(Web page edit records)
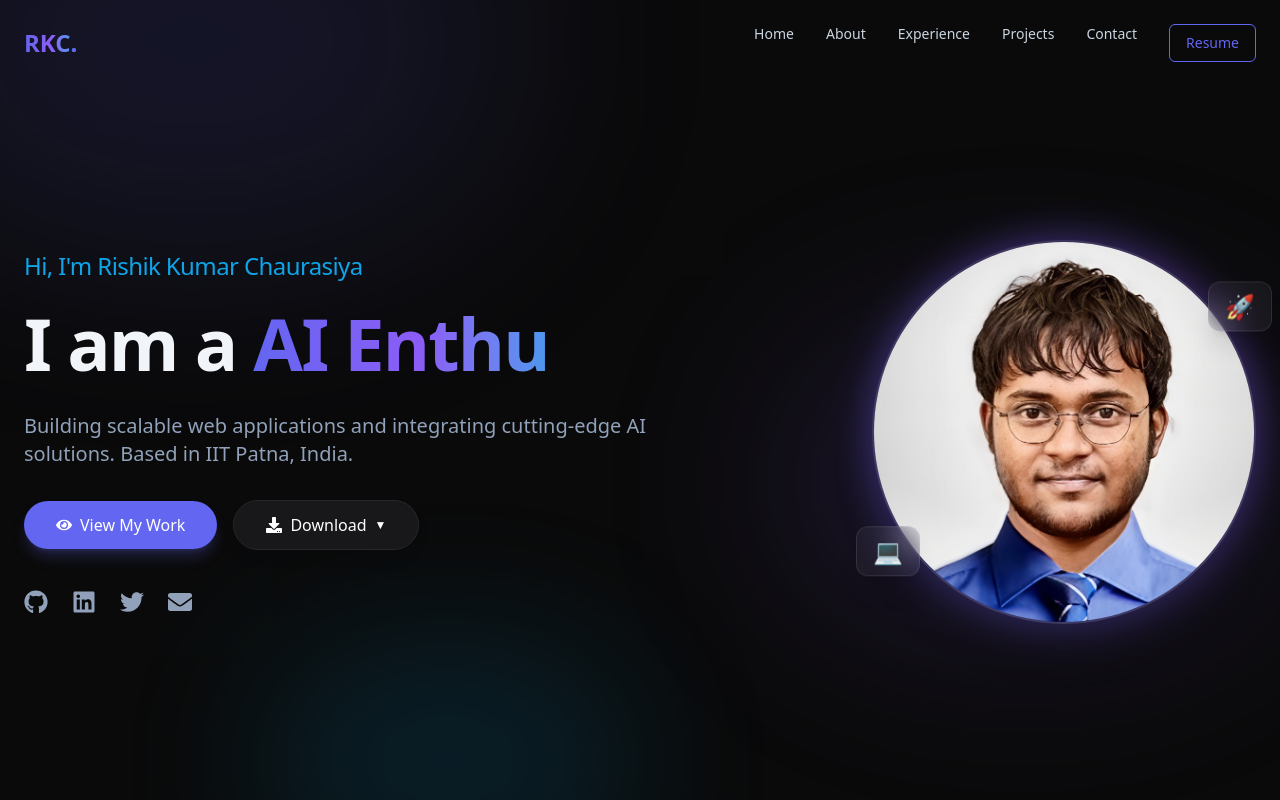
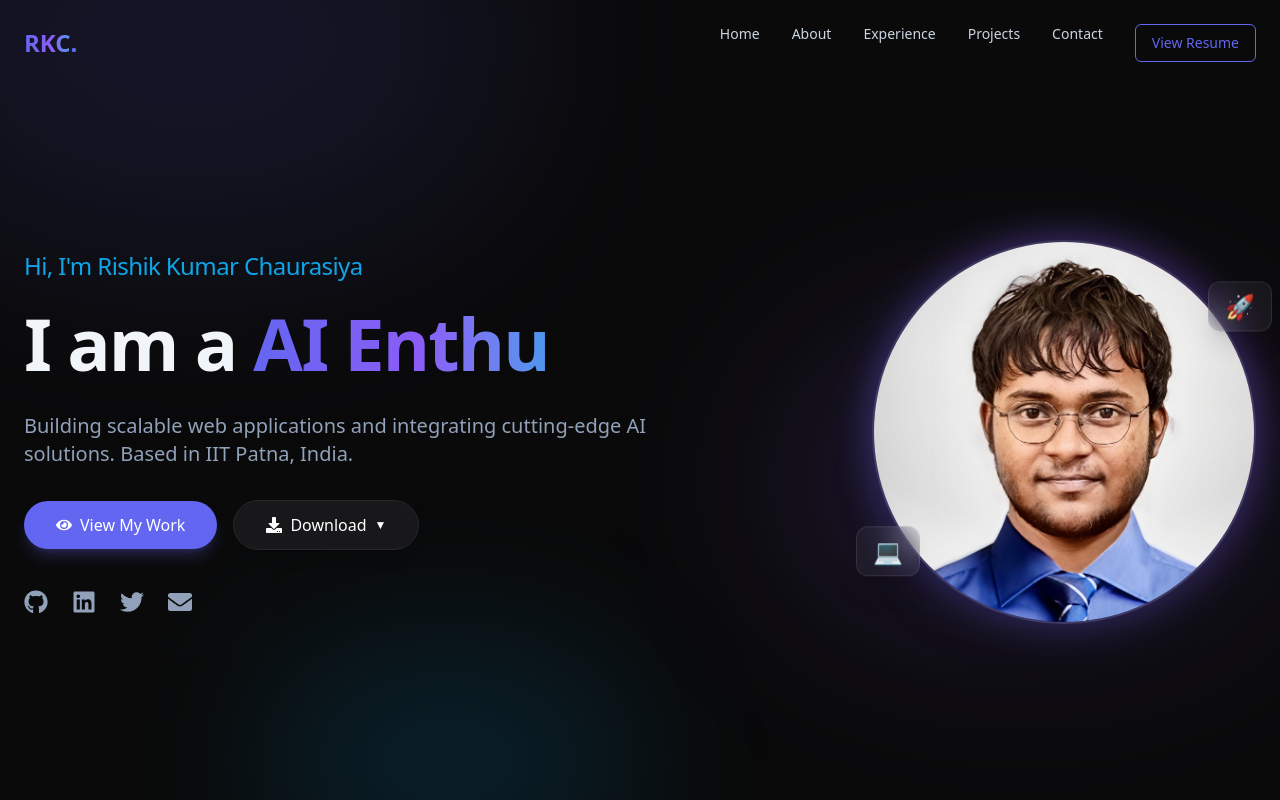
Before and after one commit to rishikkumar84a/Portfolio-Website, a Next.js app: page / in a window 1280 px wide. Shown: the top 800 px of the page. Built offline with nearby package versions, Linux system fonts and the light colour scheme.

Commit message:
feat(navbar): update resume link to open in new tab

```diff
--- a/src/components/Navbar.tsx
+++ b/src/components/Navbar.tsx
@@ -53,9 +53,9 @@ export default function Navbar() {
                         href="/assets/resume.pdf"
                         target="_blank"
                         rel="noopener noreferrer"
-                        className="px-4 py-2 border border-primary text-primary rounded-md text-sm hover:bg-primary/10 transition-colors"
+                        className="px-4 py-2 border border-primary text-primary rounded-md text-sm hover:bg-primary/10 transition-colors flex items-center gap-2"
                     >
-                        Resume
+                        View Resume
                     </a>
                 </div>
 
@@ -95,7 +95,7 @@ export default function Navbar() {
                                 className="px-6 py-2 border border-primary text-primary rounded-md hover:bg-primary/10 transition-colors"
                                 onClick={() => setIsOpen(false)}
                             >
-                                Download Resume
+                                View Resume
                             </a>
                         </div>
                     </motion.div>
```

- _WORK TASK_: Go through the entries above and copy each line with "text" in it.

- _ANSWER TO THIS TASK_:
-                        className="px-4 py-2 border border-primary text-primary rounded-md text-sm hover:bg-primary/10 transition-colors"
+                        className="px-4 py-2 border border-primary text-primary rounded-md text-sm hover:bg-primary/10 transition-colors flex items-center gap-2"
                                 className="px-6 py-2 border border-primary text-primary rounded-md hover:bg-primary/10 transition-colors"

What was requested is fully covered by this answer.